SOURCE RECORDS
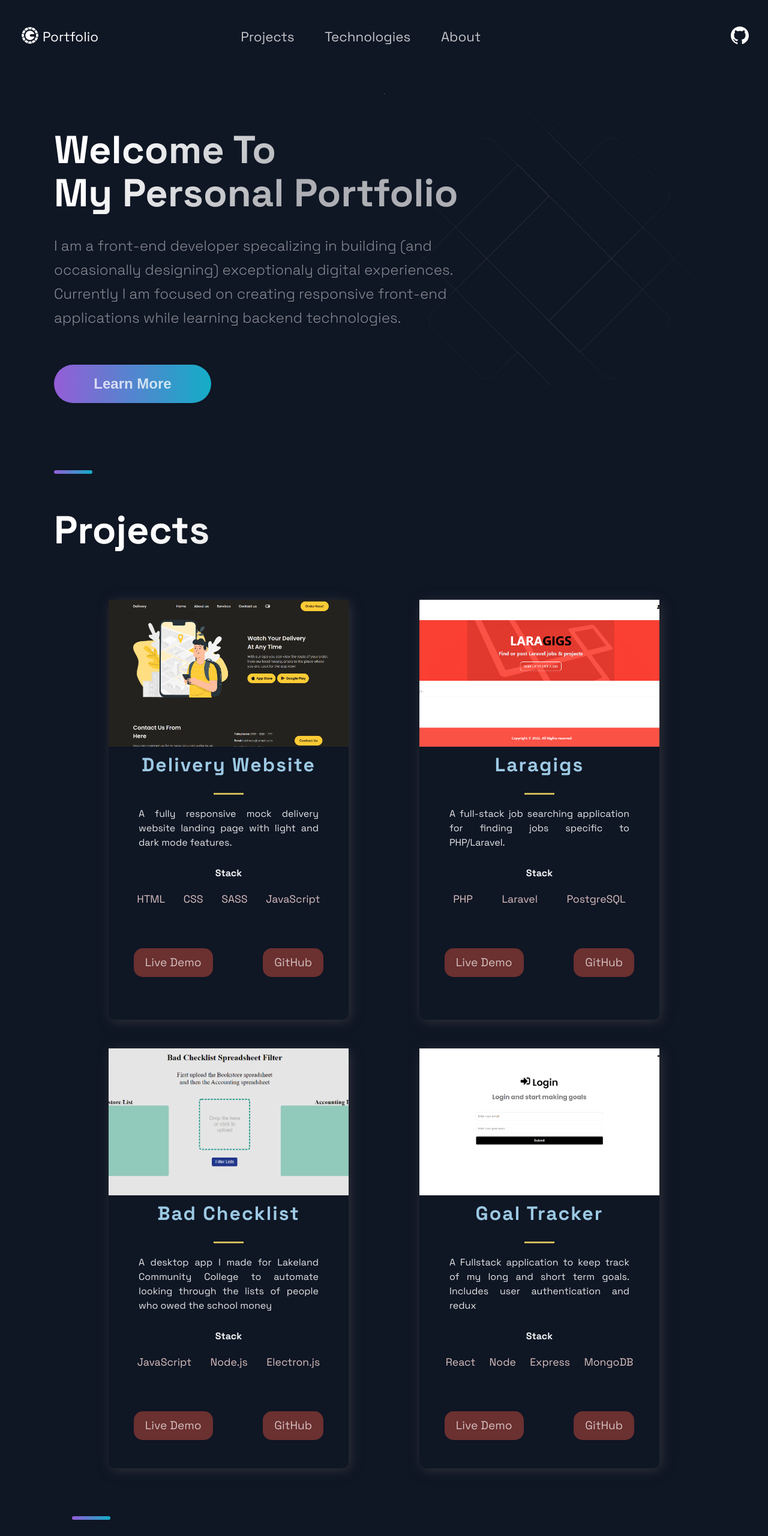
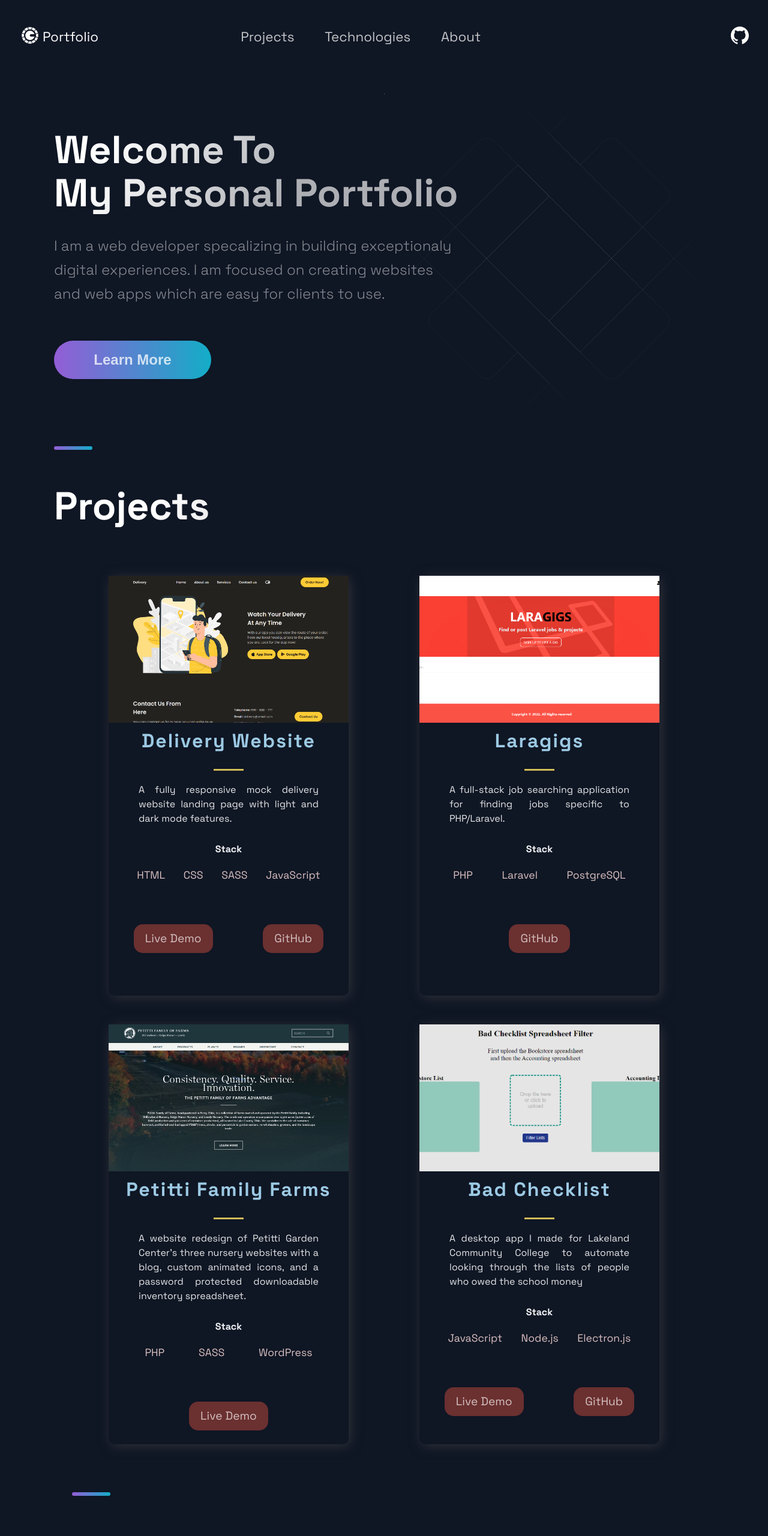
Before and after one commit to Wompato/Dev-Portfolio, a React (Create React App) app: page / in a window 1280 px wide. Shown: the top 2561 px of the page at 60% size. Built offline with nearby package versions, Linux system fonts and the light colour scheme.

Commit message:
updated with work experience

```diff
--- a/src/components/Sections/About.js
+++ b/src/components/Sections/About.js
@@ -6,33 +6,24 @@ function About() {
       <div className="divider-2"></div>
       <h2 className="section-heading">About Me</h2>
       <p className="about-description">
-        I am a self taught front-end developer who has always had a knack for
+        I am a self taught web developer who has always had a knack for
         technology and working with computers. I started making small edits to
-        webpages for fun in 2019 where my simple changes turned into a love for
+        webpages for fun in 2020 where my simple changes turned into a love for
         programming.
 
         Fascinated by how intricate programming can be I was quickly drawn to learn
         more. I started learning javascript to make websites more interactive. Then
-        I started to find designs online or ideas for web apps and build them on my
-        own. I am spending most of my time now learning new techologies and sharpening
-        my skills on the front-end.
+        I started to learn PHP and WordPress so I could build websites other people
+        could use and love. I am spending most of my time now learning new techologies
+        to build even more impressive stuff!
       </p>
       <ul className="timeline">
-        <li className="timeline-item">
-          <h4>
-            2019
-            <TimelineSvg />
-          </h4>
-          <p className="timeline-description">Started My Journey</p>
-        </li>
         <li className="timeline-item">
           <h4>
             2020
             <TimelineSvg />
           </h4>
-          <p className="timeline-description">
-            Created My First App. Rock, Paper, Scissors
-          </p>
+          <p className="timeline-description">Started my journey</p>
         </li>
         <li className="timeline-item">
           <h4>
@@ -40,7 +31,7 @@ function About() {
             <TimelineSvg />
           </h4>
           <p className="timeline-description">
-            Dove Into Fullstack Dev With MERN Stack
+            Created my first app. Rock, Paper, Scissors
           </p>
         </li>
         <li className="timeline-item">
@@ -49,7 +40,16 @@ function About() {
             <TimelineSvg />
           </h4>
           <p className="timeline-description">
-            Learning New Things. More To Come
+            Started working with agencies to create amazing websites and apps
+          </p>
+        </li>
+        <li className="timeline-item">
+          <h4>
+            2023
+            <TimelineSvg />
+          </h4>
+          <p className="timeline-description">
+            Learning new things. more to come
           </p>
         </li>
       </ul>
--- a/src/components/Sections/Hero.js
+++ b/src/components/Sections/Hero.js
@@ -11,10 +11,9 @@ function Hero() {
            My Personal Portfolio
         </h1>
         <p>
-          I am a front-end developer specalizing in building (and
-          occasionally designing) exceptionaly digital experiences.
-          Currently I am focused on creating responsive front-end
-          applications while learning backend technologies.
+          I am a web developer specalizing in building exceptionaly
+          digital experiences. I am focused on creating websites and
+          web apps which are easy for clients to use.
         </p>
         <button className="learn-more-btn">
           <a href="#projects">Learn More</a>
--- a/src/components/Sections/Project.js
+++ b/src/components/Sections/Project.js
@@ -51,14 +51,36 @@ function Project() {
             </ul>
           </div>
           <ul className="project-source-list">
-            <a
-              target="blank"
-              href="http://peaceful-depths-09862.herokuapp.com/"
-            >
-              Live Demo
-            </a>
             <a target="blank" href="https://github.com/Wompato/Laragigs">
               GitHub
+            </a>
+          </ul>
+        </article>
+        <article className="project-card">
+          <img
+            src="/images/Petitti.png"
+            className="project-card-img"
+          ></img>
+          <div className="project-card-title-content">
+            <h3 className="project-card-title">Petitti Family Farms</h3>
+            <hr></hr>
+          </div>
+          <p className="project-card-description">
+            A website redesign of Petitti Garden Center's three nursery websites
+            with a blog, custom animated icons, and a password protected downloadable
+            inventory spreadsheet.
+          </p>
+          <div className="project-stack-container">
+            <h6>Stack</h6>
+            <ul className="project-stack-list">
+              <li>PHP</li>
+              <li>SASS</li>
+              <li>WordPress</li>
+            </ul>
+          </div>
+          <ul className="project-source-list">
+            <a target="_blank" href="https://petittifamilyfarms.com">
+              Live Demo
             </a>
           </ul>
         </article>
@@ -98,37 +120,6 @@ function Project() {
             </a>
           </ul>
         </article>
-        <article className="project-card">
-          <img
-            src="/images/goaltracker.webp"
-            className="project-card-img"
-          ></img>
-          <div className="project-card-title-content">
-            <h3 className="project-card-title">Goal Tracker</h3>
-            <hr></hr>
-          </div>
-          <p className="project-card-description">
-            A Fullstack application to keep track of my long and short term
-            goals. Includes user authentication and redux
-          </p>
-          <div className="project-stack-container">
-            <h6>Stack</h6>
-            <ul className="project-stack-list">
-              <li>React</li>
-              <li>Node</li>
-              <li>Express</li>
-              <li>MongoDB</li>
-            </ul>
-          </div>
-          <ul className="project-source-list">
-            <a target="_blank" href="https://github.com/Wompato/Goal-Tracker">
-              Live Demo
-            </a>
-            <a target="_blank" href="https://github.com/Wompato/Goal-Tracker">
-              GitHub
-            </a>
-          </ul>
-        </article>
       </section>
     </section>
   );
--- a/src/components/Sections/Technologies.js
+++ b/src/components/Sections/Technologies.js
@@ -2,10 +2,10 @@ import {
   SiJavascript,
   SiReact,
   SiNodedotjs,
-  SiExpress,
-  SiMongodb,
   SiHtml5,
   SiCss3,
+  SiPhp,
+  SiWordpress
 } from "react-icons/si";
 
 function Technologies() {
@@ -37,6 +37,7 @@ function Technologies() {
             </div>
             <p className="skill-description">
               Taking Javascript to the backend to create REST APIs
+              with Express
             </p>
           </div>
         </li>
@@ -44,11 +45,11 @@ function Technologies() {
           <div className="skill-content">
             <div className="skill-heading">
               <h4 className="skill-title">Express</h4>
-              <SiExpress size="30px" />
+              <SiWordpress size="30px" />
             </div>
             <p className="skill-description">
-              Extending Node.js to make easy fullstack applications with
-              authentication
+              Building custom themes, plugins, and working with popular
+              plugins like ACF and YoastSEO
             </p>
           </div>
         </li>
@@ -56,10 +57,11 @@ function Technologies() {
           <div className="skill-content">
             <div className="skill-heading">
               <h4 className="skill-title">MongoDB</h4>
-              <SiMongodb size="30px" />
+              <SiPhp size="30px" />
             </div>
             <p className="skill-description">
-              Used with Mongoose to store data for backends
+              Creating backend services, working with different CMS, and
+              integrating 3rd party APIs
             </p>
           </div>
         </li>
```
Also changed, not shown: public/images/Petitti.png (added).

ABOUT THIS EXERCISE
Which lines in the listing have the string "always"? Pick them out and copy them.

WRITTEN REPLY
-        I am a self taught front-end developer who has always had a knack for
+        I am a self taught web developer who has always had a knack for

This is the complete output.